What is being asked: In full and without alteration, write out the data below.
[[ Extracted material, beginning ]]
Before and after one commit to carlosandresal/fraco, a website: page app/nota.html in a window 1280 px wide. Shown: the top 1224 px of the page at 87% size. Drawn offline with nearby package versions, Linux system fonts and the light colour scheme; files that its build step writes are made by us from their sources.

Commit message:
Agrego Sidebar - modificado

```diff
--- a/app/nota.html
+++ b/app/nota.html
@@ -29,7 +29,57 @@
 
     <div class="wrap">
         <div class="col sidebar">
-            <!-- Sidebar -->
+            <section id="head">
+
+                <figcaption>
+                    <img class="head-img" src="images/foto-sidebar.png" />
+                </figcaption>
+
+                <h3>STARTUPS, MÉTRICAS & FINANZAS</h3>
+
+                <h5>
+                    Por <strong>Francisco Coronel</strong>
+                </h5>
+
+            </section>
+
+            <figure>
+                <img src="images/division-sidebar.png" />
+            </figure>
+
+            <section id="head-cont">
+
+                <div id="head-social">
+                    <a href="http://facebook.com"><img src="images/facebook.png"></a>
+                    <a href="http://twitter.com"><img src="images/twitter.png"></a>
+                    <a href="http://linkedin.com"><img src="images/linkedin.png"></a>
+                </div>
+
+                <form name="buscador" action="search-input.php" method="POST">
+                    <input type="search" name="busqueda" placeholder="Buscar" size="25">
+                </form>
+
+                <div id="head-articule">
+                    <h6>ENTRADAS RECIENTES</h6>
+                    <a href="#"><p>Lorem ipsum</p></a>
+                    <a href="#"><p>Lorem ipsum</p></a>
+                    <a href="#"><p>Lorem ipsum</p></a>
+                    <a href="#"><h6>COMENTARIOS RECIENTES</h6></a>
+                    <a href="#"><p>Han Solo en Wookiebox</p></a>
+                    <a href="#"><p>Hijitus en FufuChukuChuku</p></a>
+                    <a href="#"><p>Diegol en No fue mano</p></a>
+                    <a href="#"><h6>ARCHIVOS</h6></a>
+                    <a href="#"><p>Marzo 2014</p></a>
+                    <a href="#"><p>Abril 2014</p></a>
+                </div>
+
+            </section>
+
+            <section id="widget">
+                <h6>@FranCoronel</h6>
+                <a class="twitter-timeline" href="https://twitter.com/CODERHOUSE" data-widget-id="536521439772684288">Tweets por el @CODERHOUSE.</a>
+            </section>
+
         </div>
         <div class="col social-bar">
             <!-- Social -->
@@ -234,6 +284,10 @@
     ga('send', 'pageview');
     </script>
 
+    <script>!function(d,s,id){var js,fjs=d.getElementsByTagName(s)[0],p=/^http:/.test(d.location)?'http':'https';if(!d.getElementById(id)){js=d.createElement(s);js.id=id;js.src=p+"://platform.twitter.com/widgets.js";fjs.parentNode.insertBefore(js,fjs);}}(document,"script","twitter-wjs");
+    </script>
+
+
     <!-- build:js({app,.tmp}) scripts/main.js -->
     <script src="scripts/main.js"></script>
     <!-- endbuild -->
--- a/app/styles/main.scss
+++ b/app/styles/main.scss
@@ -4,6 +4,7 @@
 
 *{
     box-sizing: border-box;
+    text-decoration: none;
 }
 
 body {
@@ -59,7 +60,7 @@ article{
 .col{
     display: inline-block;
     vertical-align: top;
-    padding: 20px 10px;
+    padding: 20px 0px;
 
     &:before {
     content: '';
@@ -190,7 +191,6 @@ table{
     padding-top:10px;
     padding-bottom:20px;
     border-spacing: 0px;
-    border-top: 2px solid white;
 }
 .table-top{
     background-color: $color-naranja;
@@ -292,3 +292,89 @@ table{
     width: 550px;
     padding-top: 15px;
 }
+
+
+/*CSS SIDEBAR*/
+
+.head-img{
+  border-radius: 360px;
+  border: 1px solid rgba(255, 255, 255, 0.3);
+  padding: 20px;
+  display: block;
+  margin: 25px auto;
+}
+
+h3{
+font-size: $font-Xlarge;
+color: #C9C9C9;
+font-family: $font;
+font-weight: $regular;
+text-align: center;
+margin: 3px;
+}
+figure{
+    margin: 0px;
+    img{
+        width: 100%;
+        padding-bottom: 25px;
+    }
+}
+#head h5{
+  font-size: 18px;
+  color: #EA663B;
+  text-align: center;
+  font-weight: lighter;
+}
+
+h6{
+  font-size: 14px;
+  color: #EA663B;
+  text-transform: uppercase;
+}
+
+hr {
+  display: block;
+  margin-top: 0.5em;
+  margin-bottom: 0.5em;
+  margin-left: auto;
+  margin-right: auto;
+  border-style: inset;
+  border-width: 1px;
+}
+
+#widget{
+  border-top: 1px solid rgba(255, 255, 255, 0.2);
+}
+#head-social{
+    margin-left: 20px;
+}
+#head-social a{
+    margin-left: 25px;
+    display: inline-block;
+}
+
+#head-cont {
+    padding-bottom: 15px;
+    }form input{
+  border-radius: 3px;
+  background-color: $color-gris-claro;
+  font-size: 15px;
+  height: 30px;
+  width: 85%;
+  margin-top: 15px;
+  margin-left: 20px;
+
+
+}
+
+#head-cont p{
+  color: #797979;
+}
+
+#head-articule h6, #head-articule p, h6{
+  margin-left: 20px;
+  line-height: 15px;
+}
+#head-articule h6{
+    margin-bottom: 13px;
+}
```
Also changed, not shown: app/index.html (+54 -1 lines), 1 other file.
[[ Extracted material, end ]]
Solved exercise:
Before and after one commit to carlosandresal/fraco, a website: page app/nota.html in a window 1280 px wide. Shown: the top 1224 px of the page at 87% size. Drawn offline with nearby package versions, Linux system fonts and the light colour scheme; files that its build step writes are made by us from their sources.

Commit message:
Agrego Sidebar - modificado

```diff
--- a/app/nota.html
+++ b/app/nota.html
@@ -29,7 +29,57 @@
 
     <div class="wrap">
         <div class="col sidebar">
-            <!-- Sidebar -->
+            <section id="head">
+
+                <figcaption>
+                    <img class="head-img" src="images/foto-sidebar.png" />
+                </figcaption>
+
+                <h3>STARTUPS, MÉTRICAS & FINANZAS</h3>
+
+                <h5>
+                    Por <strong>Francisco Coronel</strong>
+                </h5>
+
+            </section>
+
+            <figure>
+                <img src="images/division-sidebar.png" />
+            </figure>
+
+            <section id="head-cont">
+
+                <div id="head-social">
+                    <a href="http://facebook.com"><img src="images/facebook.png"></a>
+                    <a href="http://twitter.com"><img src="images/twitter.png"></a>
+                    <a href="http://linkedin.com"><img src="images/linkedin.png"></a>
+                </div>
+
+                <form name="buscador" action="search-input.php" method="POST">
+                    <input type="search" name="busqueda" placeholder="Buscar" size="25">
+                </form>
+
+                <div id="head-articule">
+                    <h6>ENTRADAS RECIENTES</h6>
+                    <a href="#"><p>Lorem ipsum</p></a>
+                    <a href="#"><p>Lorem ipsum</p></a>
+                    <a href="#"><p>Lorem ipsum</p></a>
+                    <a href="#"><h6>COMENTARIOS RECIENTES</h6></a>
+                    <a href="#"><p>Han Solo en Wookiebox</p></a>
+                    <a href="#"><p>Hijitus en FufuChukuChuku</p></a>
+                    <a href="#"><p>Diegol en No fue mano</p></a>
+                    <a href="#"><h6>ARCHIVOS</h6></a>
+                    <a href="#"><p>Marzo 2014</p></a>
+                    <a href="#"><p>Abril 2014</p></a>
+                </div>
+
+            </section>
+
+            <section id="widget">
+                <h6>@FranCoronel</h6>
+                <a class="twitter-timeline" href="https://twitter.com/CODERHOUSE" data-widget-id="536521439772684288">Tweets por el @CODERHOUSE.</a>
+            </section>
+
         </div>
         <div class="col social-bar">
             <!-- Social -->
@@ -234,6 +284,10 @@
     ga('send', 'pageview');
     </script>
 
+    <script>!function(d,s,id){var js,fjs=d.getElementsByTagName(s)[0],p=/^http:/.test(d.location)?'http':'https';if(!d.getElementById(id)){js=d.createElement(s);js.id=id;js.src=p+"://platform.twitter.com/widgets.js";fjs.parentNode.insertBefore(js,fjs);}}(document,"script","twitter-wjs");
+    </script>
+
+
     <!-- build:js({app,.tmp}) scripts/main.js -->
     <script src="scripts/main.js"></script>
     <!-- endbuild -->
--- a/app/styles/main.scss
+++ b/app/styles/main.scss
@@ -4,6 +4,7 @@
 
 *{
     box-sizing: border-box;
+    text-decoration: none;
 }
 
 body {
@@ -59,7 +60,7 @@ article{
 .col{
     display: inline-block;
     vertical-align: top;
-    padding: 20px 10px;
+    padding: 20px 0px;
 
     &:before {
     content: '';
@@ -190,7 +191,6 @@ table{
     padding-top:10px;
     padding-bottom:20px;
     border-spacing: 0px;
-    border-top: 2px solid white;
 }
 .table-top{
     background-color: $color-naranja;
@@ -292,3 +292,89 @@ table{
     width: 550px;
     padding-top: 15px;
 }
+
+
+/*CSS SIDEBAR*/
+
+.head-img{
+  border-radius: 360px;
+  border: 1px solid rgba(255, 255, 255, 0.3);
+  padding: 20px;
+  display: block;
+  margin: 25px auto;
+}
+
+h3{
+font-size: $font-Xlarge;
+color: #C9C9C9;
+font-family: $font;
+font-weight: $regular;
+text-align: center;
+margin: 3px;
+}
+figure{
+    margin: 0px;
+    img{
+        width: 100%;
+        padding-bottom: 25px;
+    }
+}
+#head h5{
+  font-size: 18px;
+  color: #EA663B;
+  text-align: center;
+  font-weight: lighter;
+}
+
+h6{
+  font-size: 14px;
+  color: #EA663B;
+  text-transform: uppercase;
+}
+
+hr {
+  display: block;
+  margin-top: 0.5em;
+  margin-bottom: 0.5em;
+  margin-left: auto;
+  margin-right: auto;
+  border-style: inset;
+  border-width: 1px;
+}
+
+#widget{
+  border-top: 1px solid rgba(255, 255, 255, 0.2);
+}
+#head-social{
+    margin-left: 20px;
+}
+#head-social a{
+    margin-left: 25px;
+    display: inline-block;
+}
+
+#head-cont {
+    padding-bottom: 15px;
+    }form input{
+  border-radius: 3px;
+  background-color: $color-gris-claro;
+  font-size: 15px;
+  height: 30px;
+  width: 85%;
+  margin-top: 15px;
+  margin-left: 20px;
+
+
+}
+
+#head-cont p{
+  color: #797979;
+}
+
+#head-articule h6, #head-articule p, h6{
+  margin-left: 20px;
+  line-height: 15px;
+}
+#head-articule h6{
+    margin-bottom: 13px;
+}
```
Also changed, not shown: app/index.html (+54 -1 lines), 1 other file.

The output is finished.